"It'd better be a coupon!" — Ashlee
If you would like to read more of our teammates’ responses to these questions, click here.
As with any brand, it’s important to understand your customers: their wants, their needs, and even their challenges. Then you have to employ your marketing strategy to satisfy these wants, needs, and challenges.
In addition to that, your marketing strategy should also respect your customers’ privacy and personal preferences. Your brand should appear where your consumers expect you to be and should refrain from occupying the spaces where you simply don’t belong.
As our team responses revealed, the majority of Seafoamers dislike or ignore unsolicited phone calls and text messages but don’t mind solicited phone calls and text messages.
Considering that our poll takers voted that phone calls and text messages were the preferred ways to stay in contact with loved ones, imagine how they would feel if brands regularly engaged these channels beyond their customers’ consent to sell their products.

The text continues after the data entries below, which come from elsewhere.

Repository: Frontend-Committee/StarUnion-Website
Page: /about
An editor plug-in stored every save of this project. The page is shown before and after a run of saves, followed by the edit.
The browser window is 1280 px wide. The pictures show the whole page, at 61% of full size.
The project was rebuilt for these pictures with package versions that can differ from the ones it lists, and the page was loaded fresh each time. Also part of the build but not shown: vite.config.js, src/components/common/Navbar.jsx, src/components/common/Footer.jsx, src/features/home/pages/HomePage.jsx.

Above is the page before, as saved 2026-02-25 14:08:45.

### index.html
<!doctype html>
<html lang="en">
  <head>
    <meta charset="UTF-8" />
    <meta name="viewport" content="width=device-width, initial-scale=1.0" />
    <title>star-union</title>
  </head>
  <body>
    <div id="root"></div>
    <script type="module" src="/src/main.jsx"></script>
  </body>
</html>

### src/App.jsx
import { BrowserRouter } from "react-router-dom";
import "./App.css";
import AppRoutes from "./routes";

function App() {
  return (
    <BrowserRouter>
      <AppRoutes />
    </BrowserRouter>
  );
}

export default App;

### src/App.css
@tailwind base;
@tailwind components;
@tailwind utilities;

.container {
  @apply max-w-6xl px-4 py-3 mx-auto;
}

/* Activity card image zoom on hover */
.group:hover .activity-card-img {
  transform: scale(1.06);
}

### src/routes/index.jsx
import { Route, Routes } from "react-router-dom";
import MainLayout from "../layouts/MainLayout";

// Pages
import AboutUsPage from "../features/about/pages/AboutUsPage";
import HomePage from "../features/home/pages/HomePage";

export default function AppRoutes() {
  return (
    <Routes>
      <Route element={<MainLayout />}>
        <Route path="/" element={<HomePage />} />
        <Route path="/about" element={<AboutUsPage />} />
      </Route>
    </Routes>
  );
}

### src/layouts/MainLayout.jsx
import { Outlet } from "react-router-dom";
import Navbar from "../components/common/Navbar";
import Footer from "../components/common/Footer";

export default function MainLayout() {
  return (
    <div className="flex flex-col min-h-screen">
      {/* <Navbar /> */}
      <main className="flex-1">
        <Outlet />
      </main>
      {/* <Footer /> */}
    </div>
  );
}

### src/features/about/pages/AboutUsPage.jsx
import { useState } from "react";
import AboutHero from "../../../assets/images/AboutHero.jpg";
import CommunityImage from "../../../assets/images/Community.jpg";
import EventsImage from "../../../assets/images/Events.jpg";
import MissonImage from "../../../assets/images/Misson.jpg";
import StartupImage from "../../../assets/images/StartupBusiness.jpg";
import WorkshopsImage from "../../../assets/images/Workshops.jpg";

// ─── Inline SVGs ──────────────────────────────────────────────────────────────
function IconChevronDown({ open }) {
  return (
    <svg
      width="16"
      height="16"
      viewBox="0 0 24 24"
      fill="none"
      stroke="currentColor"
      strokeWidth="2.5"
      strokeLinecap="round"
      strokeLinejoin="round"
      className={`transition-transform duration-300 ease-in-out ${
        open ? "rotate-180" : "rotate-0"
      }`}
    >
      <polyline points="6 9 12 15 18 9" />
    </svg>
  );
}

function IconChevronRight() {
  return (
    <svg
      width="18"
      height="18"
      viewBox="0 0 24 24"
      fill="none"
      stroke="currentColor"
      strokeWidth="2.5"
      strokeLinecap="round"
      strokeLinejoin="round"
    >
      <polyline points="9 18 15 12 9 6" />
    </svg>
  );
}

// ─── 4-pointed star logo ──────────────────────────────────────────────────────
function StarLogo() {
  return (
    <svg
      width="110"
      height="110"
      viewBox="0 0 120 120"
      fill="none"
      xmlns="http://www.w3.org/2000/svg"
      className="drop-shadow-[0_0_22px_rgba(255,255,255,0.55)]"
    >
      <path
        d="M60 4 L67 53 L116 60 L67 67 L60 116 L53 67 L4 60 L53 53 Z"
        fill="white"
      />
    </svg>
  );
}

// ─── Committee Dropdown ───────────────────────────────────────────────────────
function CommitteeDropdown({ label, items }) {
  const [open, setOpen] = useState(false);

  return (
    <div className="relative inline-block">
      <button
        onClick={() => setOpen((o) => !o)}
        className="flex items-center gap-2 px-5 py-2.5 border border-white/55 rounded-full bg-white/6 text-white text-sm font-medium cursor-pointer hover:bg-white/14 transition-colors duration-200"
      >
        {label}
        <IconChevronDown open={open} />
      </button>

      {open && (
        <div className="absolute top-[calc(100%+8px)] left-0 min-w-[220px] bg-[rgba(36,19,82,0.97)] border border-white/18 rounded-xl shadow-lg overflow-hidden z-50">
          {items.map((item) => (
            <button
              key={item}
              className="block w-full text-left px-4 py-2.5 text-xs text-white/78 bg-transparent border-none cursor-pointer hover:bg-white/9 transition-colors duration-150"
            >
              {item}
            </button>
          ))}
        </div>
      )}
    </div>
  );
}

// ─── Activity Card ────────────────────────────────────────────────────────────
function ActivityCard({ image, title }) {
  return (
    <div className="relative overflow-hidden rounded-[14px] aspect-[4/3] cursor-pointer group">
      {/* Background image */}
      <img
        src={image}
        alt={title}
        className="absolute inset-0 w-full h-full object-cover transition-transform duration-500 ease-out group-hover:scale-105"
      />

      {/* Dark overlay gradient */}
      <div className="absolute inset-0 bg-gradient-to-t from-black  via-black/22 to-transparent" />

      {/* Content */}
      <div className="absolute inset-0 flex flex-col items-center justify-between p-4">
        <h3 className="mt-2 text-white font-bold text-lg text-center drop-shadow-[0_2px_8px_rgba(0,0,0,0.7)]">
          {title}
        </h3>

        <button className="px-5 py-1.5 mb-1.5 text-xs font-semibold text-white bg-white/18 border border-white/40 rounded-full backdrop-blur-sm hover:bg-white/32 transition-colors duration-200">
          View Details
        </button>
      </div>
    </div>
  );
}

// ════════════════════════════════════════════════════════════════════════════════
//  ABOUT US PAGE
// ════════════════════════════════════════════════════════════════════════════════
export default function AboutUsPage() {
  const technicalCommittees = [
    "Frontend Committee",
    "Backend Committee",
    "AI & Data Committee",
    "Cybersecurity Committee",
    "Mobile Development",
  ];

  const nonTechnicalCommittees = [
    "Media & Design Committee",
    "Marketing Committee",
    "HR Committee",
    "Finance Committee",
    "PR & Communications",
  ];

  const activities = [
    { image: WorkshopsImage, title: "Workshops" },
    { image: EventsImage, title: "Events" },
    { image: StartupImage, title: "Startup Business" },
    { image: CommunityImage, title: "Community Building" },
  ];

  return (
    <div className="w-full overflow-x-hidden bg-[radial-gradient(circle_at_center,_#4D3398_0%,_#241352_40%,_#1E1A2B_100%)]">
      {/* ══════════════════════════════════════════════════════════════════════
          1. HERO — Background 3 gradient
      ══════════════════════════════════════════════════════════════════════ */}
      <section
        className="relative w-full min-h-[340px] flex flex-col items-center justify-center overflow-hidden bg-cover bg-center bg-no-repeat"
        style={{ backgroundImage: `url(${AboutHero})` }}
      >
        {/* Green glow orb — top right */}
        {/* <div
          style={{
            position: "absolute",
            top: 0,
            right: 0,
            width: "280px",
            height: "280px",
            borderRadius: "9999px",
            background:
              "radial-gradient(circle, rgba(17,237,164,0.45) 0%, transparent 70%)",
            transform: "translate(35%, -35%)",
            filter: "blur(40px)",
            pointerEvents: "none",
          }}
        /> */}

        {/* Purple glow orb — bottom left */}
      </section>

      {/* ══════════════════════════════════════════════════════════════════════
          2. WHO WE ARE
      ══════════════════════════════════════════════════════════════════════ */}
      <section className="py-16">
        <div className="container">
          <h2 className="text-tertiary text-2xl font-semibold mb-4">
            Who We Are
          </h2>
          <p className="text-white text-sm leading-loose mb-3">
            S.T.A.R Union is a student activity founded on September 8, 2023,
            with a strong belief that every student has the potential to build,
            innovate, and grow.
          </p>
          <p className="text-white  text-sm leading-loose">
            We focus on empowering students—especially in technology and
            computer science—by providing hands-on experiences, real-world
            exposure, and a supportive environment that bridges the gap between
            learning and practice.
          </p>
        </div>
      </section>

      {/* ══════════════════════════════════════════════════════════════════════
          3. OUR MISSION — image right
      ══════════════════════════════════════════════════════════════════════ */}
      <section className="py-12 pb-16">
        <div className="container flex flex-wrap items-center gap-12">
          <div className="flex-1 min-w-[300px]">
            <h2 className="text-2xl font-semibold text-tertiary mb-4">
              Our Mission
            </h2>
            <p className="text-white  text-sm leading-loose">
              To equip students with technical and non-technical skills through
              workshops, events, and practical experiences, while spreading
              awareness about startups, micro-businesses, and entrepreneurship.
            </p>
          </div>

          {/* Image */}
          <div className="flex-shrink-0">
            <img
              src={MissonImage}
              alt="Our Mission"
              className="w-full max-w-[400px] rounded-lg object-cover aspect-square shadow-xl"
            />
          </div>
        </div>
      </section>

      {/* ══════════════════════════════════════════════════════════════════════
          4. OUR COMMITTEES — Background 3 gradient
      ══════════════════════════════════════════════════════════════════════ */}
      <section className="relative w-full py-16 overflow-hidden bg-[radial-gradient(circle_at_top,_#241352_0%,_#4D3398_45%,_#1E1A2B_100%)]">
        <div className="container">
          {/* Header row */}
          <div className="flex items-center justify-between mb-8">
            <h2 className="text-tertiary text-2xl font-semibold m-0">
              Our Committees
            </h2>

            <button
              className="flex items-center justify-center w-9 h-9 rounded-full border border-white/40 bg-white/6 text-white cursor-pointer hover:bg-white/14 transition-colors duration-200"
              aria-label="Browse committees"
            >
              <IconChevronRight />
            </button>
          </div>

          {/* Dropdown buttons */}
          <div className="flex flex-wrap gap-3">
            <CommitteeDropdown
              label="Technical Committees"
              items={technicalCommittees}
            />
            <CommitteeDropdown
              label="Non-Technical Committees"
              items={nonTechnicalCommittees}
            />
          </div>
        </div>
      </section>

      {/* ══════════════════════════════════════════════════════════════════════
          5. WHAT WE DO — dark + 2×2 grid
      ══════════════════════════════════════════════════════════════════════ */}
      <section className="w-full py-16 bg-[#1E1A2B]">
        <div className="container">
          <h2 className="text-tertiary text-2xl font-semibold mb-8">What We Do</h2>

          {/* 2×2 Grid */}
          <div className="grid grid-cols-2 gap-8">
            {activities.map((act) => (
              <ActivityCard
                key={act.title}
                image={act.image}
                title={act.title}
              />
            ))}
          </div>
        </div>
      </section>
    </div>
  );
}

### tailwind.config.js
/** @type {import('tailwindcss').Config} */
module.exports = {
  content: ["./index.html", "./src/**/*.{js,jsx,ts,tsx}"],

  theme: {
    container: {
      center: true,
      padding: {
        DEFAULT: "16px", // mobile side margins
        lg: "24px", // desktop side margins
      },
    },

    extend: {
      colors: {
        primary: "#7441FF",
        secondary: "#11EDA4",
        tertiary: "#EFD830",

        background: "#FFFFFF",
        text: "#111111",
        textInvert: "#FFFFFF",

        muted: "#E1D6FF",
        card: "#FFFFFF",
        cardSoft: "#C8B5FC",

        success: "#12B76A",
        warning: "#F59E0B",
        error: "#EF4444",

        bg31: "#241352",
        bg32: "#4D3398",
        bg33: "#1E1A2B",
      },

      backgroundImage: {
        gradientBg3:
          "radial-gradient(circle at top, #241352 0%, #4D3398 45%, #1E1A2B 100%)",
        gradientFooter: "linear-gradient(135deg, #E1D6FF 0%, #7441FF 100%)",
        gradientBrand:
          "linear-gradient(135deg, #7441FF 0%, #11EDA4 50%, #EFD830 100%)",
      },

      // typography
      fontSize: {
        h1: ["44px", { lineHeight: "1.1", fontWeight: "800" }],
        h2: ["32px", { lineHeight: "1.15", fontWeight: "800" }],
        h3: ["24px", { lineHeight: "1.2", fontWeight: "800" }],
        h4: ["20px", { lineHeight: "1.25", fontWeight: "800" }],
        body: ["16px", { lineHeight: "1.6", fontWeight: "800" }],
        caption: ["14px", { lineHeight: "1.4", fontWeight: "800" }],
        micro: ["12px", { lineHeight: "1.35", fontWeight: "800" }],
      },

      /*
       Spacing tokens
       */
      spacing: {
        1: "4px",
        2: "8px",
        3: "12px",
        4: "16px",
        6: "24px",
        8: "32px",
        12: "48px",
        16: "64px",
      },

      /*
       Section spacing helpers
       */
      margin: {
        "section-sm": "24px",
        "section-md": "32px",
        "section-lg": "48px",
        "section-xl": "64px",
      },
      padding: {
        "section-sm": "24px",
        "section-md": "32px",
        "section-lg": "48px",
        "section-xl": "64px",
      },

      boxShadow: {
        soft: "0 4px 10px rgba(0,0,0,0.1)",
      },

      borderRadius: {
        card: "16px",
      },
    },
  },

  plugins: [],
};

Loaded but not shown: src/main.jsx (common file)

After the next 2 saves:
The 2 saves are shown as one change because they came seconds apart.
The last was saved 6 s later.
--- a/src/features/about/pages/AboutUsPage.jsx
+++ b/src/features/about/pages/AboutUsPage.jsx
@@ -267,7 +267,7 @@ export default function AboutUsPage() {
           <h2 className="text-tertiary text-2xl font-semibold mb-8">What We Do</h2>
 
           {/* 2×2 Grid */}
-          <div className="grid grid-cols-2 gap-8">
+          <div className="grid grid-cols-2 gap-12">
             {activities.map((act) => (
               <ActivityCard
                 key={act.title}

But don’t let us put words in your mouth; speak for yourself! Tell us on our Facebook and Twitter pages what you think about receiving solicited and unsolicited brand communications via phone calls or text messages. Do you have an example of when a company communication went too far? How did that experience make you feel? What should the company have done instead?
We can’t wait to hear what you have to say!